September 21, 2017
"Sea Level Rise in Deep History - First Nations Coastal Flood Stories", with Squamish Chief Ian Campbell and Haida elder Captain Gold who will share stories from their nation’s history followed by discussion. Click here for the poster of the event.
June 8, 2017
Planning for Sea Level Rise - Local challenges and solutions
Link to the recording
About the Octopus’s Garden: Planning for Sea Level Rise Series:
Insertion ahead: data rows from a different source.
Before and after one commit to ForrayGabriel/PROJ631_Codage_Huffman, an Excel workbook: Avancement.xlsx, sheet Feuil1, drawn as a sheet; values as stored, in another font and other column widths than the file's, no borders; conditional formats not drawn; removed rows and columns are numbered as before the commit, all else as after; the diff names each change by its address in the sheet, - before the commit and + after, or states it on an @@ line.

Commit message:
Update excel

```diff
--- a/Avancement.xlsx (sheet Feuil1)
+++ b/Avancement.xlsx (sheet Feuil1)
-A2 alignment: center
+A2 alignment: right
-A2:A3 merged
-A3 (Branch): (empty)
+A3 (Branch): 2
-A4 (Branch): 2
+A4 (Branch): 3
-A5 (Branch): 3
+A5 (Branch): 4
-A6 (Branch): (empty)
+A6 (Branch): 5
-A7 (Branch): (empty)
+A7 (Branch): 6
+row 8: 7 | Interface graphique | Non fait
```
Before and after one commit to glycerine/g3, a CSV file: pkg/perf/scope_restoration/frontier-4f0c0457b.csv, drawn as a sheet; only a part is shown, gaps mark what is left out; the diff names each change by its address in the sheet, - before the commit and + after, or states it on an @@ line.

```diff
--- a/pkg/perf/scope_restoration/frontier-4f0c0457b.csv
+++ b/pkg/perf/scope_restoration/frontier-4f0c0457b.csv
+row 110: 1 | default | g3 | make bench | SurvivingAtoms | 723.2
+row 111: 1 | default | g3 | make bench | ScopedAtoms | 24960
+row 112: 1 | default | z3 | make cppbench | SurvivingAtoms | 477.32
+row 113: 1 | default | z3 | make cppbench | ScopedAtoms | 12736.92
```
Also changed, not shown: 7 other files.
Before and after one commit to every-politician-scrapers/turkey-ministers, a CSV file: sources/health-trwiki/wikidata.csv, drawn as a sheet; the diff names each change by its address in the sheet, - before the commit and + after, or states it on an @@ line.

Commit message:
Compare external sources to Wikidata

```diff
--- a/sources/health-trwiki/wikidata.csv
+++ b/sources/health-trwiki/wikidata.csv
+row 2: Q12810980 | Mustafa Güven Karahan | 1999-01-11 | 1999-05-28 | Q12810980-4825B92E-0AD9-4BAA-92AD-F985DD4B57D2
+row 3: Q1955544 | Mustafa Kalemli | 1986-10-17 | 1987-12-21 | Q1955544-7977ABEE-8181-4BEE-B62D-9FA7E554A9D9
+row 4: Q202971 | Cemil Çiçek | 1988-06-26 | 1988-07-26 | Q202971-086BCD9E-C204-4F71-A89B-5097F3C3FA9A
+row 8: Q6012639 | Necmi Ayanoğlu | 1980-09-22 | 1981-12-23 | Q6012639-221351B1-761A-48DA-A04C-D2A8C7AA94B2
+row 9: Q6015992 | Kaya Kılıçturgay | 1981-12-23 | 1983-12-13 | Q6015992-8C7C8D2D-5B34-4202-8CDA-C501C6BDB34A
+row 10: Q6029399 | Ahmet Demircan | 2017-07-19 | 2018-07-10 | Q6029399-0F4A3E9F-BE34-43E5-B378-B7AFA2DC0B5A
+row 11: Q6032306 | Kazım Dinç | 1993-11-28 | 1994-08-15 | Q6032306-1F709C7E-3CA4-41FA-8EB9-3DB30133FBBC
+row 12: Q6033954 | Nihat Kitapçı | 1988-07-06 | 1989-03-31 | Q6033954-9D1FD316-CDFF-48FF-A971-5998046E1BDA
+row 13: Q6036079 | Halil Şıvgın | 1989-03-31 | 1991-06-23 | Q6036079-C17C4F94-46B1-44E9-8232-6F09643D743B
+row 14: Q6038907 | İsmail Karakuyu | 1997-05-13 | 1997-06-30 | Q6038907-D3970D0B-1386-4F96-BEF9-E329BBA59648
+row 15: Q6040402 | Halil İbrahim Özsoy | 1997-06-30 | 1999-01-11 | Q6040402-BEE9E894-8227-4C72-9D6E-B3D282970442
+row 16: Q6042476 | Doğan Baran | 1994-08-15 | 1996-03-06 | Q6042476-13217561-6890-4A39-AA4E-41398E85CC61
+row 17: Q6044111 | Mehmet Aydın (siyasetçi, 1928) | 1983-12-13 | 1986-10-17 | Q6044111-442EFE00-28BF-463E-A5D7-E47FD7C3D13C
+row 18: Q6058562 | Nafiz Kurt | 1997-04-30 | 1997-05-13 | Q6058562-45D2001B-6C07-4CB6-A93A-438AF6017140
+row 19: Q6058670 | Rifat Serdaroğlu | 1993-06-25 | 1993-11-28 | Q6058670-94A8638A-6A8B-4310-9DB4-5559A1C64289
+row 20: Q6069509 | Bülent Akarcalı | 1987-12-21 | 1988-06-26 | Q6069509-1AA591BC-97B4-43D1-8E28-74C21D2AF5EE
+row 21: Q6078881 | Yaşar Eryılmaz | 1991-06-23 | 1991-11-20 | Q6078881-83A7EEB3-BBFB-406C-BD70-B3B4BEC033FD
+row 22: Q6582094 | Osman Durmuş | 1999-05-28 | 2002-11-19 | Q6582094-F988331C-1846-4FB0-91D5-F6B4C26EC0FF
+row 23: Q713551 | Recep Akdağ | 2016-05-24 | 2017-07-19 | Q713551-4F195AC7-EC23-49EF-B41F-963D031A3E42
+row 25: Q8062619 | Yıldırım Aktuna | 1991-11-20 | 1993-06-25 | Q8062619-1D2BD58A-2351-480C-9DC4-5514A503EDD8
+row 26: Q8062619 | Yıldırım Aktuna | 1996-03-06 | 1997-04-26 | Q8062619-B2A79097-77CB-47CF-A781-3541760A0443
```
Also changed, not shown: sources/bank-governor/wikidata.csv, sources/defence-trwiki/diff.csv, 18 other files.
Regions around the world are experiencing climate change impacts such as droughts, floods, wildfires, and heat waves, while planning for the long-term effects of sea level rise and coastal storms. These stressors are driving damages and increased costs for communities, and increasing the risk of mass migration. Building on the success of the Resiliency and YOU talk, this series runs from June-November 2017, and features experts on sea level rise from a variety of backgrounds who will address ways we can adapt and build resilience, with a focus on local to global challenges and solutions. Topics to be addressed include the science and physical challenges to sea level rise, local and provincial and international preparations and initiatives, climate refugees, traditional knowledge and indigenous responses to sea level rise, and finally what to expect globally - and what we can do about it locally.
For the poster of the series click here.
Brought to you by the Adaptation to Climate Change Team (ACT), and the Pacific Water Research Centre in the Faculty of Environment at Simon Fraser University, the Pacific Institute for Climate Solutions, the City of Vancouver, Vancouver Board of Parks and Recreation, and the Vancouver Aquarium Marine Science Centre.